Corporate Valuation Will Never Be the Same — Nor Should It
In uncertain times, a more rigorous approach to valuing companies is gaining ground
The coronavirus pandemic has played havoc, to say the least, with markets worldwide. Many believe the financial effects will linger well beyond the end of the pandemic itself. In this uncertain environment, how can investors reliably identify sources of value?
This is a watershed moment for the way corporate valuation is traditionally done, says Wharton marketing professor Pete Fader. He believes that, out of necessity, greater caution and scrutiny will reign among investors. “Investors are now assuming a much wider range of possible future outcomes when they evaluate what companies to buy and hold. Because of this uncertainty, investors are much less willing to let go of their hard-earned cash unless they know they’re getting really good value.”
Fader asserts he’s already laid out a path for performing that closer scrutiny. In fact, about two years before the pandemic hit, he and Emory University marketing professor Dan McCarthy introduced a method they call customer-based corporate valuation (CBCV). CBCV involves enhancing the traditional corporate valuation approach by probing data about customer acquisition, retention, and spend. It’s a strategy that Fader says is “more principled, thoughtful, and bottom-up.”
The churn of today’s financial markets makes CBCV an especially valuable tool, according to Fader. McCarthy agrees and talks about what else is behind the new investor caution: Many companies, flush with venture funding from prominent VCs and celebrities, have been underpricing their products and/or splurging on marketing to brag about revenue growth. McCarthy cites a company like Casper Mattress, which sells a product people buy very infrequently but which had nevertheless been growing quickly because of near-omnipresent advertising and a surge in new store openings. All that spending left Casper with a meager profit on newly acquired customers – analysis of their pre-IPO data suggests they spend approximately $320 in marketing costs for each new customer they acquire and earn an incremental profit of less than 40% on that investment, driving adjusted EBITDA losses of more than 17% of their revenues. What’s more, in the run-up to their IPO, even the revenue growth had come back down to earth, with direct sales growth falling to just 13% over the trailing nine months. While the pandemic may buoy online sales in the short-run as their more store-laden competitors are forced to close those stores, the long-run headwinds remain.
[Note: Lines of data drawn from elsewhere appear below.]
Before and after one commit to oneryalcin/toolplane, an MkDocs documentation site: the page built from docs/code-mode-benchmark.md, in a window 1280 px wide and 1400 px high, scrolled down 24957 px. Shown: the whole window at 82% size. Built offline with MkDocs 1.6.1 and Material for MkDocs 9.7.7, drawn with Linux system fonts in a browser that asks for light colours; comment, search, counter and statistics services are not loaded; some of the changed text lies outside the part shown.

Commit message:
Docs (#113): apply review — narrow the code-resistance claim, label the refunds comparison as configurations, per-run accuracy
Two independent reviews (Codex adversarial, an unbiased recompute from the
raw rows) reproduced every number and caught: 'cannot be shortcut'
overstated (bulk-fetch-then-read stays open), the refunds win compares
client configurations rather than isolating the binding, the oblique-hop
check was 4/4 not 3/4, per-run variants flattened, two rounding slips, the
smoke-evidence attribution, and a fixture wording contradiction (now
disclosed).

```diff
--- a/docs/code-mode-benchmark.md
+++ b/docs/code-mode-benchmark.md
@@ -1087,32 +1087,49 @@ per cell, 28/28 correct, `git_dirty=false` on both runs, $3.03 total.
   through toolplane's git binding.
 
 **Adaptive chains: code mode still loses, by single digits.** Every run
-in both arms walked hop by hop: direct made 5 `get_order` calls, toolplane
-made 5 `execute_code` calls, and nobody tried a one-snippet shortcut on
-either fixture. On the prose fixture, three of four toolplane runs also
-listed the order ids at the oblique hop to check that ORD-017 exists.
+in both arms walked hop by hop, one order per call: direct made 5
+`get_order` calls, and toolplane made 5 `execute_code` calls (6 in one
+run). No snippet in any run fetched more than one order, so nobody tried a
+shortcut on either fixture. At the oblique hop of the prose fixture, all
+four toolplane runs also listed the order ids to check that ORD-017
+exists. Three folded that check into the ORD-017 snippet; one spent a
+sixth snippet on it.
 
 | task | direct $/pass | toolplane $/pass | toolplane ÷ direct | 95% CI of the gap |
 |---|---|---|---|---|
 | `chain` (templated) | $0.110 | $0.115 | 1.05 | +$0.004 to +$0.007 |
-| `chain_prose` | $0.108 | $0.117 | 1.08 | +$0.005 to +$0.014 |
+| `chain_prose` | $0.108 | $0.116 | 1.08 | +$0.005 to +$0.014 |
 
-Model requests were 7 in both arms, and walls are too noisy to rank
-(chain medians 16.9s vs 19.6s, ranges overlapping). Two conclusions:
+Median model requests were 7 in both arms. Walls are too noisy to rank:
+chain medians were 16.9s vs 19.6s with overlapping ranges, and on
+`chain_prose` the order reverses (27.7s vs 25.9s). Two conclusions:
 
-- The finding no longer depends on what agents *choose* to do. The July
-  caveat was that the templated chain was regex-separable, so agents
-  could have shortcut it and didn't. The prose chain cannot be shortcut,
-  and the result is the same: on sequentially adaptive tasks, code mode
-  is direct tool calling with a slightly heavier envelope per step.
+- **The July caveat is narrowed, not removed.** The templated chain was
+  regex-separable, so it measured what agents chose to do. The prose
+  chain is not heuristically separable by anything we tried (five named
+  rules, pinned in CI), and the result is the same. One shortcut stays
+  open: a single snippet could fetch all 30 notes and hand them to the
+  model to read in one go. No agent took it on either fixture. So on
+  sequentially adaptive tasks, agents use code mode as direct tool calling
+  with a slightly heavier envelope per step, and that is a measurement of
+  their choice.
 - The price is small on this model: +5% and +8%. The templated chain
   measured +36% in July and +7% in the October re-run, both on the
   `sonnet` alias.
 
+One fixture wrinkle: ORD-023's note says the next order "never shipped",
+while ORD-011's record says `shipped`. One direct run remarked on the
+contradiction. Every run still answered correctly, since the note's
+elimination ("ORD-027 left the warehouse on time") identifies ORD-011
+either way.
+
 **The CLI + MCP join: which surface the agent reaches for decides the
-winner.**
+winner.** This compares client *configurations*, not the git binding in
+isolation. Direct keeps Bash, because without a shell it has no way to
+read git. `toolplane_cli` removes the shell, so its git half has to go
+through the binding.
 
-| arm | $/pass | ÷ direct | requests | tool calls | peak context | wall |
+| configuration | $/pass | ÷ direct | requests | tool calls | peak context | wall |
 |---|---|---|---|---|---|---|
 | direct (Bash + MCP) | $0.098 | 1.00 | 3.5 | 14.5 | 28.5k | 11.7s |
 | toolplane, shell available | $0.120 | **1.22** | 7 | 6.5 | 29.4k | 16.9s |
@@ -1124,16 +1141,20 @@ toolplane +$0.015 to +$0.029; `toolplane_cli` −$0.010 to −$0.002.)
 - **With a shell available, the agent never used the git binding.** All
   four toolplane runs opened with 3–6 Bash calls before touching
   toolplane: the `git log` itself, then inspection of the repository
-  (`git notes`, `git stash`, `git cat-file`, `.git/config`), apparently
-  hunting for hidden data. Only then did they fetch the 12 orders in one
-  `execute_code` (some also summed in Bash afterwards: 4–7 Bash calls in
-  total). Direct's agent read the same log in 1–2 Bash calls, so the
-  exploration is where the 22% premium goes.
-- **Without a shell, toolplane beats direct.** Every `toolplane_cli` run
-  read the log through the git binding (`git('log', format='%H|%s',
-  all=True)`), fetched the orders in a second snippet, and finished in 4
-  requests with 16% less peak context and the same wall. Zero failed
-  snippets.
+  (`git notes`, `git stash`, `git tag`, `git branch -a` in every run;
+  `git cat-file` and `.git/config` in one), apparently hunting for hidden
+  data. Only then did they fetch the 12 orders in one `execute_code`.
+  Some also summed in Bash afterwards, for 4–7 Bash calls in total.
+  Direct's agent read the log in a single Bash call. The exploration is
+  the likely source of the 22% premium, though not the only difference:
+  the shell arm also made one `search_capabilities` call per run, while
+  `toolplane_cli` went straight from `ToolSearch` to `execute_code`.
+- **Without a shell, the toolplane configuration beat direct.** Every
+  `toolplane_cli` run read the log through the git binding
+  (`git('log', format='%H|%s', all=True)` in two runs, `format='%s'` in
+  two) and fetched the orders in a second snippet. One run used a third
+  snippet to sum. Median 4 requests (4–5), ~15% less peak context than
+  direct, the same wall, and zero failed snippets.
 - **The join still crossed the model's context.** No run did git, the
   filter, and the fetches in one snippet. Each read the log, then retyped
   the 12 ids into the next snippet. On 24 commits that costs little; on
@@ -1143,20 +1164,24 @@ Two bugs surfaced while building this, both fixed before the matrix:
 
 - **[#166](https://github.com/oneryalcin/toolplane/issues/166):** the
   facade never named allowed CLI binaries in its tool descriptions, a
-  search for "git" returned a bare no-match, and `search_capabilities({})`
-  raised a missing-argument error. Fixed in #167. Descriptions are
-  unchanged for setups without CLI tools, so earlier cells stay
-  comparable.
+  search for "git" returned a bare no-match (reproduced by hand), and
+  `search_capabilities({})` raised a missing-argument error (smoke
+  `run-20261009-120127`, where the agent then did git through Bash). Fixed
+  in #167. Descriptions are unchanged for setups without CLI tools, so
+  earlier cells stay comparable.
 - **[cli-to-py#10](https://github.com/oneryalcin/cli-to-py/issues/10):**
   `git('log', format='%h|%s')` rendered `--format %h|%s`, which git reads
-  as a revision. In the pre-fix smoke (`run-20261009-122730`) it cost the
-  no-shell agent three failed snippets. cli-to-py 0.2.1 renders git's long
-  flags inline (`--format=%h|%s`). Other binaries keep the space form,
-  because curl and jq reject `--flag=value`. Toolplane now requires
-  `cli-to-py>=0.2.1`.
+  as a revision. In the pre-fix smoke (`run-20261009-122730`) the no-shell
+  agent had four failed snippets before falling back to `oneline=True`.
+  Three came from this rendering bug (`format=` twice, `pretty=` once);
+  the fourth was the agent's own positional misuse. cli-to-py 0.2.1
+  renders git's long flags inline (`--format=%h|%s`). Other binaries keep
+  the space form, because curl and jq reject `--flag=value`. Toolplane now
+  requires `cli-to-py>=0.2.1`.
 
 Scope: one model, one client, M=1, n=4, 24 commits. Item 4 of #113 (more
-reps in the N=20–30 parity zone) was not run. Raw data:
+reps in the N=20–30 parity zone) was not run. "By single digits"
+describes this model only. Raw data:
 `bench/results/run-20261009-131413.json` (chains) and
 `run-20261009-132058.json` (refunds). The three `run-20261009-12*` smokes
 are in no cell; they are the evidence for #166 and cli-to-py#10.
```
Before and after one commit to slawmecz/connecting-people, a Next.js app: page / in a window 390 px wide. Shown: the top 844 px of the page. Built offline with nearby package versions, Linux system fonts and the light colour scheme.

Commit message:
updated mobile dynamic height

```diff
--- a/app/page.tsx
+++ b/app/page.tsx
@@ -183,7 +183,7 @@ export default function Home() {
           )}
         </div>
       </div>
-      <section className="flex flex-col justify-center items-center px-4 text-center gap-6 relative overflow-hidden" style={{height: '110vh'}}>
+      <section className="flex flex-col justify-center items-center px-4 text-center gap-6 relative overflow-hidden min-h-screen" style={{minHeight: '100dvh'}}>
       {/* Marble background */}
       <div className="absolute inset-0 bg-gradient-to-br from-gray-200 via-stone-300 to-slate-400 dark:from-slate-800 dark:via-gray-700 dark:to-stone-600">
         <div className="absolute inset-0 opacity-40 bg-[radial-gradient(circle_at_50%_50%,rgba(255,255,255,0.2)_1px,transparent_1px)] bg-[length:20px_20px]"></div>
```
Fader echoes that, until recently, investors might well have known they were overpaying for “that digitally native women’s accessories company -- or whatever,” but they assumed they’d be able to sell their stakes for a lot more. Now the party is ending.
The buzz around CBCV began with Fader and McCarthy’s signature assessment of American e-commerce furniture retailer Wayfair in 2017. It’s an analysis that has been referenced frequently in the business press including WSJ, Fortune, and Barron’s.
“At the time, Wayfair was trading for $65 a share. We said they were worth less than $30,” says Fader. “People were laughing at us as the stock went ahead and tripled.” Performing their analysis again in late 2018, the two reached the very same conclusion they did earlier. But after a series of disappointing earnings reports, Wayfair’s stock fell back to earth, going as low as $22 before tripling (again) on buoyant news about greater revenues attributable to the pandemic (due to the closure of virtually all traditional furniture stores). The big question: is this burst of revenue building the kind of loyalty that Wayfair has failed to achieve thus far to date, or is it mostly transient spending that will disappear when those furniture stores open back up again? This is precisely the sort of question that CBCV can help answer, by decomposing the revenue growth into its constituent parts to inform a more diagnostic assessment of the durability of that revenue bump. But, given what Fader and McCarthy have seen thus far, their optimism remains limited.
Fader notes, “When you look at companies through the right lens—through these customer metrics—we can see things that the market as a whole doesn’t necessarily appreciate.” McCarthy adds, “You always want to play good offense, but in a bear market, playing good defense [using CBCV] can be what keeps you in the game.”
Another way in which Fader thinks the pandemic crisis will affect business is in terms of individual firms and how they sell to consumers. Many companies, he says, operate in a way that’s designed to attract every possible customer out there. But he believes instead in the potential of customer centricity: With more limited resources, businesses may increasingly realise “we can’t be everybody’s friend,” and shift their resources primarily to serving and retaining their best customers.
In Fader’s view, CBCV and customer centricity go hand-in-hand and can help forge a new bridge between finance and marketing. He says these approaches will benefit both investors and businesses in the long run—no matter what the markets are doing.